This perspective opens a broader theme of Imperial technological patronage, that stayed throughout the 19th century in Russia. Royal patrons were also closely involved in issues of technological development, education and research (financing enterprises, research and educational institutions, members of the royal family headed the Academy of Sciences – for instance, the son of Alexander III, Mikhail, supported the Electrotechnical Institute in Saint-Petersburg). The highly centralised manner of governance was reflected in the personal involvement of the emperors in technological decisions. The Imperial family, due to their patronage of scientific and technological initiatives, could be associated with technological development, although a painful tension remained between Russian research endeavours and certain industrial backwardness, and between promising national potential and foreign presence.
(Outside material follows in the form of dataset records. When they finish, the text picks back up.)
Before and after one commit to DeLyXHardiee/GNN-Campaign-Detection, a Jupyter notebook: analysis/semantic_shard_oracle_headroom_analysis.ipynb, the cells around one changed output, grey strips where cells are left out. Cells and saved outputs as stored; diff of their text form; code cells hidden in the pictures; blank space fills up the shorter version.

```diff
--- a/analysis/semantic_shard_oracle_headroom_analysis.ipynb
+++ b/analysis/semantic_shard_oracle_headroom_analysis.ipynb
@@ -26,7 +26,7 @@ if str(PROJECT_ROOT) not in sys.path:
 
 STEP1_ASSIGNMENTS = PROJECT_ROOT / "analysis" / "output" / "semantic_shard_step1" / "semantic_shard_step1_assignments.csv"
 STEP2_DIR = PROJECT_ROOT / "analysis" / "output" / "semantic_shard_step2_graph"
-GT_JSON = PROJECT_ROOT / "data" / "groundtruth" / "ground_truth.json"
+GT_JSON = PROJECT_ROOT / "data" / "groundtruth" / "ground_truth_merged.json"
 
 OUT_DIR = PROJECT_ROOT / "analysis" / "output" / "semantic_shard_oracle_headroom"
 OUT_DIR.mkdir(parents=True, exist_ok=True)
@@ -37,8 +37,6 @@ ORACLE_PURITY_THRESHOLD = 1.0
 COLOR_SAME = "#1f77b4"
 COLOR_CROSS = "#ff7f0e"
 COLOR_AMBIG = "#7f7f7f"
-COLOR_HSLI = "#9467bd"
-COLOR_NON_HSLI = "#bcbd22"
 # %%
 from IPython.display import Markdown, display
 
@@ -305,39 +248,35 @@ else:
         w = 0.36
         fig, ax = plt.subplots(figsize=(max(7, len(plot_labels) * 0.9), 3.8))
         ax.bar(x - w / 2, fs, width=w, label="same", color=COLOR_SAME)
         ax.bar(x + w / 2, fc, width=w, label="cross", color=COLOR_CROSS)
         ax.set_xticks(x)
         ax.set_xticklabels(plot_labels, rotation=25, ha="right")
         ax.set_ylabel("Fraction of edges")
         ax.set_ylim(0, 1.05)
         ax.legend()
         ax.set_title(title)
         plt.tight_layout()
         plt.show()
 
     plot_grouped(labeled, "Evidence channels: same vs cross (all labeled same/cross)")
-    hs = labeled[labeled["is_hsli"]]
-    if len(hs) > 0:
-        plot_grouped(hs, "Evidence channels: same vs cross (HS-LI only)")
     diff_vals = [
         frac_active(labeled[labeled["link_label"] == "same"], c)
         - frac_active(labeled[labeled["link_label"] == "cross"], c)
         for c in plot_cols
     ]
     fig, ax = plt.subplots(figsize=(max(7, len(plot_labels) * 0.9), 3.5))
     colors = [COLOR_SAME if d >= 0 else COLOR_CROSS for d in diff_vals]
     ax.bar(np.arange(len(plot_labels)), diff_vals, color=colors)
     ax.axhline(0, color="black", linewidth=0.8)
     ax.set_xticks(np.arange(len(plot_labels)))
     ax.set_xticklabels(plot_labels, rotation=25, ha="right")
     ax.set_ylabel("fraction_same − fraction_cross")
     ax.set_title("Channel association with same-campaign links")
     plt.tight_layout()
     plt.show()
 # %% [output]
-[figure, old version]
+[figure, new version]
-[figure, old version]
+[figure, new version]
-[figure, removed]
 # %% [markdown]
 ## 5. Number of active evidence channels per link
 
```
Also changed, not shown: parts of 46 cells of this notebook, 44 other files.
The appearance and implementation of electric light in Russia is not just a reflection of the history of technology or technological progress. It is also intertwined with the history of royal palaces and court culture. Perception and presentation of electricity was influenced by political context of absolutist monarchy. To understand the complexity of the introduction of the novelty, it is essential to grasp aesthetic, emotional and social contexts. The end of the 19th century to the beginning of the 20th century was a transition period, during which the utilisation of electrical technology was becoming a common and widespread practice. During this period, electricity was more of a symbolic object associated with wealth, power and progress but, at the same time it was not free from prejudice and romantic affections. A gap may be observed between public exposure and media enthusiasm about electricity, and its virtual lack in the majority of the country. Electricity thus remained in the realm of utopia and imaginative thinking, and also was connected to the throne through a range of representational practices.
About the author
Natalia Nikiforova is an Assistant Professor of Cultural Studies at Saint-Petersburg Polytechnic University, Russia. Currently she is working on a project “Technological Innovations in Representation of Imperial Power: Social History of Electricity” supported by Russian Foundation for Humanities.